Thiemann A , Gründer S , Pusch M , Jentsch TJ .

Chloride channels have several functions, including the regulation of cell volume, stabilizing membrane potential, signal transduction and transepithelial transport. The plasma membrane Cl- channels already cloned belong to different structural classes: ligand-gated channels, voltage-gated channels, and possibly transporters of the ATP-binding-cassette type (if the cystic fibrosis transmembrane regulator is a Cl- channel). The importance of chloride channels is illustrated by the phenotypes that can result from their malfunction: cystic fibrosis, in which transepithelial transport is impaired, and myotonia, in which ClC-1, the principal skeletal muscle Cl- channel, is defective. Here we report the properties of ClC-2, a new member of the voltage-gated Cl- channel family. Its sequence is approximately 50% identical to either the Torpedo electroplax Cl- channel, ClC-0 (ref. 8), or the rat muscle Cl- channel, ClC-1 (ref. 9). Isolated initially from rat heart and brain, it is also expressed in pancreas, lung and liver, for example, and in pure cell lines of fibroblastic, neuronal, and epithelial origin, including tissues and cells affected by cystic fibrosis. Expression in Xenopus oocytes induces Cl- currents that activate slowly upon hyperpolarization and display a linear instantaneous current-voltage relationship. The conductivity sequence is Cl- greater than or equal to Br- greater than I-. The presence of ClC-2 in such different cell types contrasts with the highly specialized expression of ClC-1 (ref. 9) and also with the cloned cation channels, and suggests that its function is important for most cells.
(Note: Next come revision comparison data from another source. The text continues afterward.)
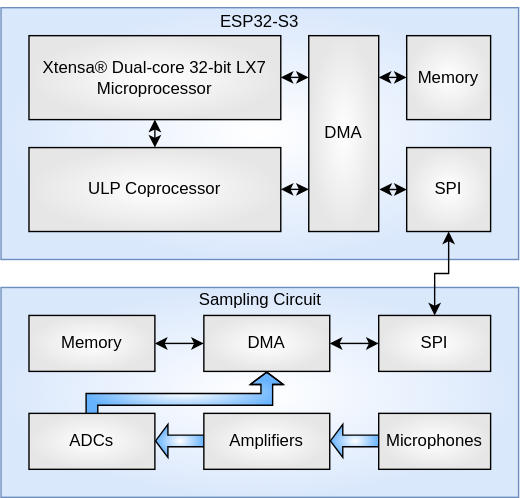
The draw.io diagram Figures/systemproposal.drawio.svg in UnknownDK/ES10-Drowning, before a commit. Source tidied: cells renumbered, new cells last; positions are measured from the earlier drawing's top-left corner, leaving out a move shared by most shapes.
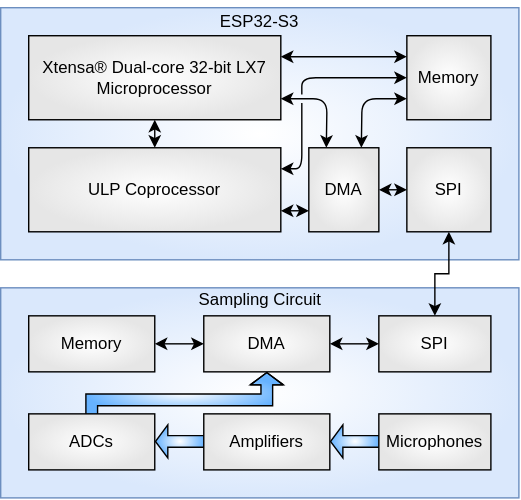
Above is the later version.

The edit, as a diff of the source:
```diff
@@ -39,25 +39,23 @@
       <mxGeometry x="20" y="105" width="180" height="60" as="geometry" />
     </mxCell>
     <mxCell id="10" value="DMA" style="rounded=0;whiteSpace=wrap;html=1;fillColor=default;gradientColor=#E6E6E6;gradientDirection=radial;" parent="1" vertex="1">
-      <mxGeometry x="220" y="25" width="50" height="140" as="geometry" />
+      <mxGeometry x="220" y="105" width="50" height="60" as="geometry" />
     </mxCell>
     <mxCell id="11" value="SPI" style="rounded=0;whiteSpace=wrap;html=1;fillColor=default;gradientColor=#E6E6E6;gradientDirection=radial;" parent="1" vertex="1">
       <mxGeometry x="290" y="105" width="60" height="60" as="geometry" />
     </mxCell>
-    <mxCell id="12" style="endArrow=classic;startArrow=classic;html=1;entryX=0;entryY=0.5;entryDx=0;entryDy=0;strokeWidth=1;jumpSize=6;exitX=1.01;exitY=0.785;exitDx=0;exitDy=0;exitPerimeter=0;" parent="1" edge="1" source="10" target="11">
+    <mxCell id="12" style="endArrow=classic;startArrow=classic;html=1;entryX=0;entryY=0.5;entryDx=0;entryDy=0;strokeWidth=1;jumpSize=6;exitX=1;exitY=0.5;exitDx=0;exitDy=0;" parent="1" edge="1" source="10" target="11">
       <mxGeometry relative="1" as="geometry" />
     </mxCell>
-    <mxCell id="13" style="endArrow=classic;startArrow=classic;html=1;entryX=0;entryY=0.5;entryDx=0;entryDy=0;strokeWidth=1;jumpSize=6;" parent="1" edge="1">
+    <mxCell id="13" style="endArrow=classic;startArrow=classic;html=1;entryX=0.25;entryY=0;entryDx=0;entryDy=0;strokeWidth=1;jumpSize=6;exitX=1;exitY=0.75;exitDx=0;exitDy=0;" parent="1" edge="1" source="8" target="10">
       <mxGeometry relative="1" as="geometry">
-        <mxPoint x="200" y="54.8" as="sourcePoint" />
-        <mxPoint x="220" y="54.8" as="targetPoint" />
+        <Array as="points">
+          <mxPoint x="233" y="70" />
+        </Array>
       </mxGeometry>
     </mxCell>
-    <mxCell id="14" style="endArrow=classic;startArrow=classic;html=1;entryX=0;entryY=0.5;entryDx=0;entryDy=0;strokeWidth=1;jumpSize=6;" parent="1" edge="1">
-      <mxGeometry relative="1" as="geometry">
-        <mxPoint x="200" y="134.9" as="sourcePoint" />
-        <mxPoint x="220" y="134.9" as="targetPoint" />
-      </mxGeometry>
+    <mxCell id="14" style="endArrow=classic;startArrow=classic;html=1;entryX=0;entryY=0.75;entryDx=0;entryDy=0;strokeWidth=1;jumpSize=6;exitX=1;exitY=0.75;exitDx=0;exitDy=0;" parent="1" edge="1" source="9" target="10">
+      <mxGeometry relative="1" as="geometry" />
     </mxCell>
     <mxCell id="15" style="endArrow=classic;startArrow=classic;html=1;entryX=0.5;entryY=0;entryDx=0;entryDy=0;strokeWidth=1;jumpSize=6;exitX=0.5;exitY=1;exitDx=0;exitDy=0;" parent="1" edge="1" source="8" target="9">
       <mxGeometry relative="1" as="geometry" />
@@ -97,14 +95,26 @@
     <mxCell id="25" value="Memory" style="rounded=0;whiteSpace=wrap;html=1;fillColor=default;gradientColor=#E6E6E6;gradientDirection=radial;" parent="1" vertex="1">
       <mxGeometry x="290" y="25" width="60" height="60" as="geometry" />
     </mxCell>
-    <mxCell id="26" style="endArrow=classic;startArrow=classic;html=1;entryX=0;entryY=0.5;entryDx=0;entryDy=0;strokeWidth=1;jumpSize=6;" parent="1" edge="1">
+    <mxCell id="26" style="endArrow=classic;startArrow=classic;html=1;entryX=0;entryY=0.75;entryDx=0;entryDy=0;strokeWidth=1;jumpSize=6;exitX=0.75;exitY=0;exitDx=0;exitDy=0;" parent="1" edge="1" source="10" target="25">
       <mxGeometry relative="1" as="geometry">
-        <mxPoint x="270" y="54.8" as="sourcePoint" />
-        <mxPoint x="290" y="54.8" as="targetPoint" />
+        <Array as="points">
+          <mxPoint x="258" y="70" />
+        </Array>
       </mxGeometry>
     </mxCell>
     <mxCell id="27" value="Sampling Circuit" style="text;html=1;strokeColor=none;fillColor=none;align=center;verticalAlign=middle;whiteSpace=wrap;rounded=0;" parent="1" vertex="1">
       <mxGeometry x="127.5" y="199" width="115" height="30" as="geometry" />
     </mxCell>
+    <mxCell id="28" style="endArrow=classic;startArrow=classic;html=1;exitX=1;exitY=0.25;exitDx=0;exitDy=0;entryX=0;entryY=0.5;entryDx=0;entryDy=0;jumpStyle=gap;" parent="1" edge="1" source="9" target="25">
+      <mxGeometry relative="1" as="geometry">
+        <Array as="points">
+          <mxPoint x="215" y="120" />
+          <mxPoint x="215" y="55" />
+        </Array>
+      </mxGeometry>
+    </mxCell>
+    <mxCell id="29" style="endArrow=classic;startArrow=classic;html=1;jumpStyle=gap;entryX=0;entryY=0.25;entryDx=0;entryDy=0;exitX=1;exitY=0.25;exitDx=0;exitDy=0;" parent="1" edge="1" source="8" target="25">
+      <mxGeometry relative="1" as="geometry" />
+    </mxCell>
   </root>
 </mxGraphModel>
```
PubMed ID: 1311421
Article link: Nature

Species referenced: Xenopus
Genes referenced: uqcc6